In continuation of my series of posts on why copywriting shouldn’t be rushed, being more creative and beating writer’s block, I’m now going to assess ways of learning to write more confidently because it should be a pleasure, and not just a profession:
1) Read a lot. Read widely in new genres and formats, and not just within your own area of expertise. Seeing how other authors formulate their paragraphs and project meaning will help formulate structures in your own mind. The more widely you can read the more expansive your points of reference and the influences you can draw on when you sit down to put pen to paper.
2) Write a lot. The more you write the more you’ll relax, and agonize less over every sentence. Write even if your not getting paid for it. Start a blog, write articles for free distribution or write for a charity. Rekindle the feeling of writing for pleasure and remind yourself why you choose to do it in the first place.
3) Overcome your fear of people reading your work. If you’re not yet yet writing professionally, share your writing with friends or post it on writing community websites. Stage fright at the thought of exposing your words to others can often hold back many from taking the jump into the professional arena. The fear of criticism of what you’ve poured out onto the page has to be conquered if you want your talent to be appreciated.
4) Understand why you want to be a writer or why you became one. Was it from friends enjoying your short stories, work colleagues commenting on your writing or just your self belief in your own ability? What was the spark that made you realize you had the talent to write professionally?
5) If you’re writing professionally, appreciate what it has taken to get you to where you are. It takes confidence and bravery to start relying on your brain and word processor to produce the words that will keep a roof over your head and stop you going hungry. Appreciate your successes in getting work, and that you’re earning a living from your talent; which would otherwise be just a hobby.
6) Learn to accept criticism as feedback. Writing is a personal experience and as such writers are supposed to react badly to criticism. You’ll need to break out of this stereotype if you want to grow. Sometimes it takes a fresh pair of eyes to identify room for improvement, to which you’d otherwise be blind.
7) Learn to accept praise. The temptation is to be modest as you knew all along that your latest work was a masterpiece, but take pleasure and satisfaction in the fact that your writing is appreciated and that you’ve yet again delivered. Keep a portfolio of your best work and testimonials to revisit on days when you’re wrestling with self-doubt.
8) Always approach every project with maximum effort and treat it as part of a long-term business relationship.
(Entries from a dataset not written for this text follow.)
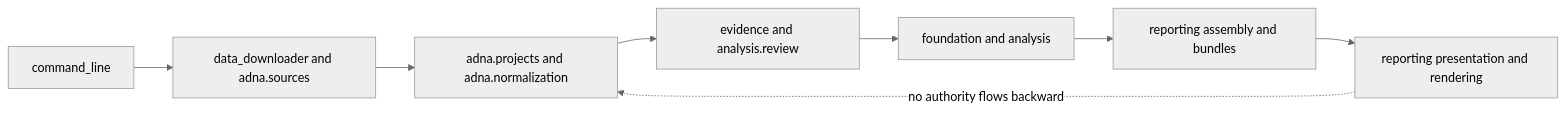
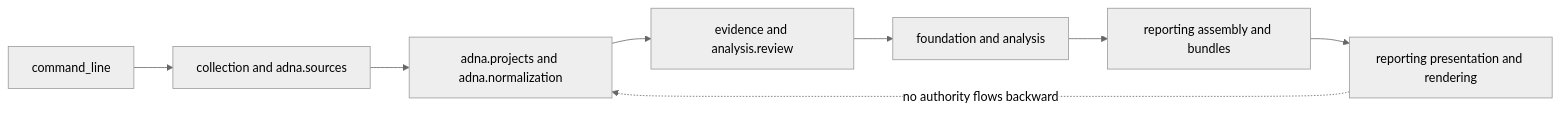
One commit to bijux/bijux-pollenomics changed the diagram in packages/bijux-pollenomics/docs/boundaries.md. Above: the diagram before and after it, drawn with Mermaid (neutral theme). The commit also changed other lines of this file and 176 other files, not shown here.

````diff
--- a/packages/bijux-pollenomics/docs/boundaries.md
+++ b/packages/bijux-pollenomics/docs/boundaries.md
@@ -12,10 +12,10 @@
 ```mermaid
 flowchart LR
-    Command["command_line"] --> Intake["data_downloader and adna.sources"]
+    Command["command_line"] --> Intake["collection and adna.sources"]
     Intake --> Evidence["adna.projects and adna.normalization"]
     Evidence --> Review["evidence and analysis.review"]
     Review --> Product["foundation and analysis"]
     Product --> Assembly["reporting assembly and bundles"]
     Assembly --> Render["reporting presentation and rendering"]
     Render -. no authority flows backward .-> Evidence
 ```
````
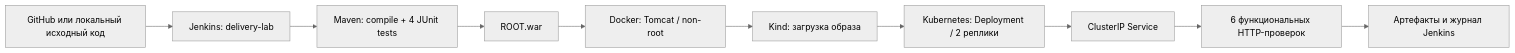
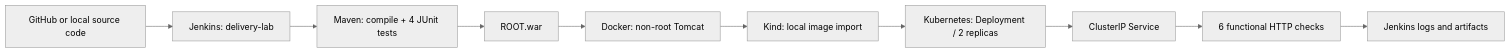
The diagram in README.md (hundrik3/devops), drawn with Mermaid (neutral theme) before and after one commit. The commit also changed other lines of this file and 3 other files, not shown here.

````diff
--- a/README.md
+++ b/README.md
@@ -19,12 +19,12 @@
 ```mermaid
 flowchart LR
-    source[GitHub или локальный исходный код] --> jenkins[Jenkins: delivery-lab]
+    source[GitHub or local source code] --> jenkins[Jenkins: delivery-lab]
     jenkins --> maven[Maven: compile + 4 JUnit tests]
     maven --> war[ROOT.war]
-    war --> docker[Docker: Tomcat / non-root]
-    docker --> load[Kind: загрузка образа]
-    load --> deployment[Kubernetes: Deployment / 2 реплики]
+    war --> docker[Docker: non-root Tomcat]
+    docker --> load[Kind: local image import]
+    load --> deployment[Kubernetes: Deployment / 2 replicas]
     deployment --> service[ClusterIP Service]
-    service --> smoke[6 функциональных HTTP-проверок]
-    smoke --> evidence[Артефакты и журнал Jenkins]
+    service --> smoke[6 functional HTTP checks]
+    smoke --> evidence[Jenkins logs and artifacts]
 ```
````
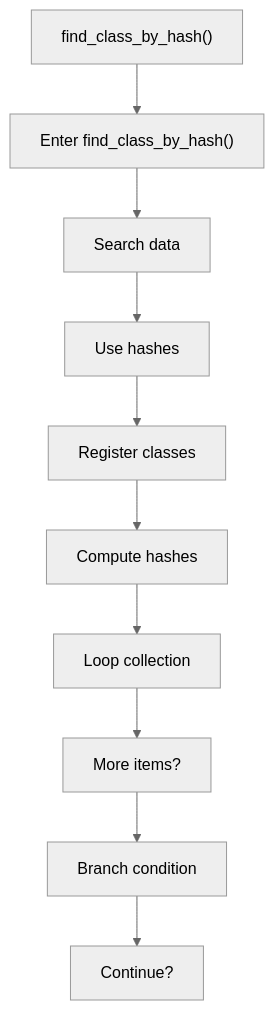
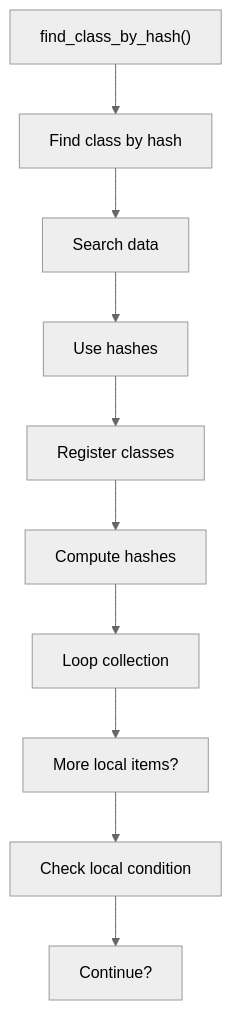
Before and after one commit to JohnAndrewBalbarosa/NeoTerritory: the first of 2 diagrams in docs/Codebase/Microservice/Modules/Source/Analysis/ImplementationUse/Resolution/Symbols/Query/Flow/functions/find_class_by_hash.cpp.md, drawn with Mermaid (neutral theme). The commit also changed other lines of this file and 925 other files, not shown here.

````diff
--- a/docs/Codebase/Microservice/Modules/Source/Analysis/ImplementationUse/Resolution/Symbols/Query/Flow/functions/find_class_by_hash.cpp.md
+++ b/docs/Codebase/Microservice/Modules/Source/Analysis/ImplementationUse/Resolution/Symbols/Query/Flow/functions/find_class_by_hash.cpp.md
@@ -28,22 +28,22 @@
 ```mermaid
 flowchart TD
     N0["find_class_by_hash()"]
-    N1["Enter find_class_by_hash()"]
+    N1["Find class by hash"]
     N2["Search data"]
     N3["Use hashes"]
     N4["Register classes"]
     N5["Compute hashes"]
     N6["Loop collection"]
-    N7["More items?"]
-    N8["Branch condition"]
+    N7["More local items?"]
+    N8["Check local condition"]
     N9["Continue?"]
     N0 --> N1
     N1 --> N2
     N2 --> N3
     N3 --> N4
     N4 --> N5
     N5 --> N6
     N6 --> N7
     N7 --> N8
     N8 --> N9
 ```
````
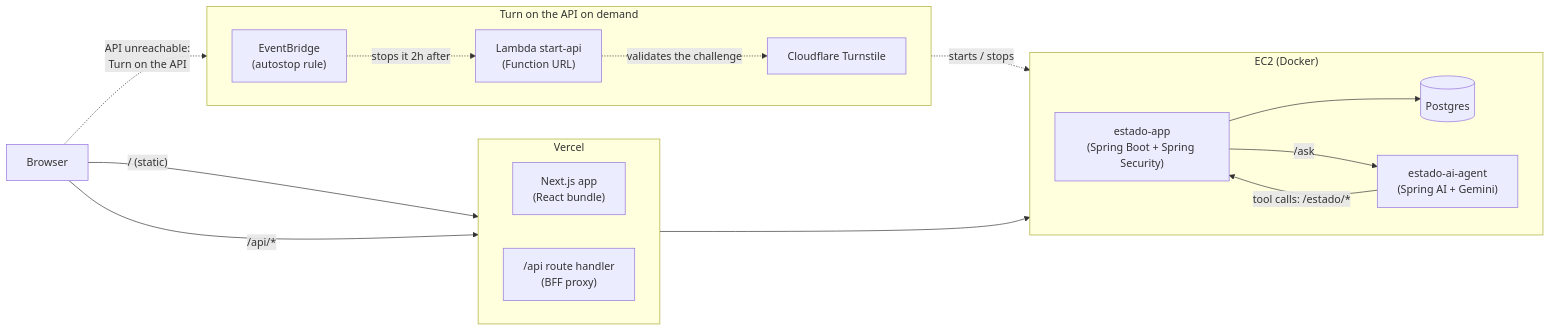
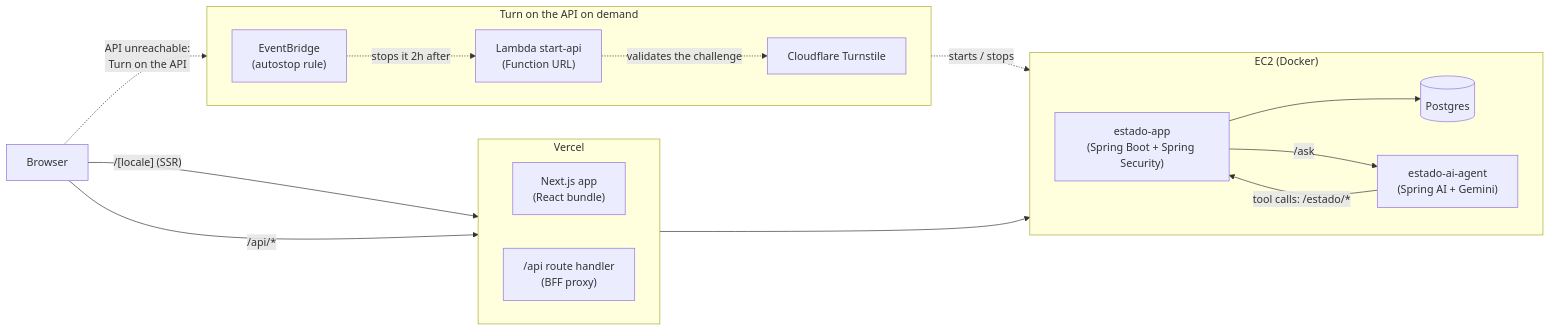
The diagram in README.md (ronybrand/react_state), drawn with Mermaid before and after one commit. The commit also changed other lines of this file and 67 other files, not shown here.

````diff
--- a/README.md
+++ b/README.md
@@ -20,36 +20,36 @@
 ```mermaid
 flowchart LR
     Browser["Browser"]
 
     subgraph Vercel["Vercel"]
         direction LR
         Static["Next.js app\n(React bundle)"]
         Rewrite["/api route handler\n(BFF proxy)"]
     end
 
     subgraph EC2["EC2 (Docker)"]
         direction LR
         App["estado-app\n(Spring Boot + Spring Security)"]
         DB[("Postgres")]
         Agent["estado-ai-agent\n(Spring AI + Gemini)"]
     end
 
 
     subgraph OnDemand["Turn on the API on demand"]
         direction LR
         Lambda["Lambda start-api\n(Function URL)"]
         Turnstile["Cloudflare Turnstile"]
         Autostop["EventBridge\n(autostop rule)"]
     end
 
-    Browser -- "/ (static)" --> Static
+    Browser -- "/[locale] (SSR)" --> Static
     Browser -- "/api/*" --> Rewrite
     Rewrite --> App
     App --> DB
     App -- "/ask" --> Agent
     Agent -- "tool calls: /estado/*" --> App
     Browser -. "API unreachable:\nTurn on the API" .-> Lambda
     Lambda -. "validates the challenge" .-> Turnstile
     Lambda -. "starts / stops" .-> EC2
     Autostop -. "stops it 2h after" .-> Lambda
 ```
````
You’ll then get the satisfaction of knowing you did the best job you could and given yourself the best chance of repeat business and referrals, where most of your work will probably come from.
9) Take note of Chris Garret’s warning on avoiding the ‘Copywriter’s Curse’: if you worry too much about achieving perfection then the anxiety can grind your writing to a halt. Don’t confuse the writing stage with the editing process. As with beating writer’s block, just get words onto the page and then shape and mould them to your heart’s content afterwards. Perfection is something you can always aspire to, but will rarely reach in the first draft, if ever. Even Shakespeare would probably tear up a few of his manuscripts if he were to revisit them today.
10) Appreciate that the occasional doubt in your own writing is part of the creative process and is what keeps you striving for higher standards. Use it as motivation to improve and to learn how to become a better writer, which is a lifetime pursuit in itself.
Follow these steps, work hard and remember that even Stephen King had to go through having his work marked in black marker pen at some stage.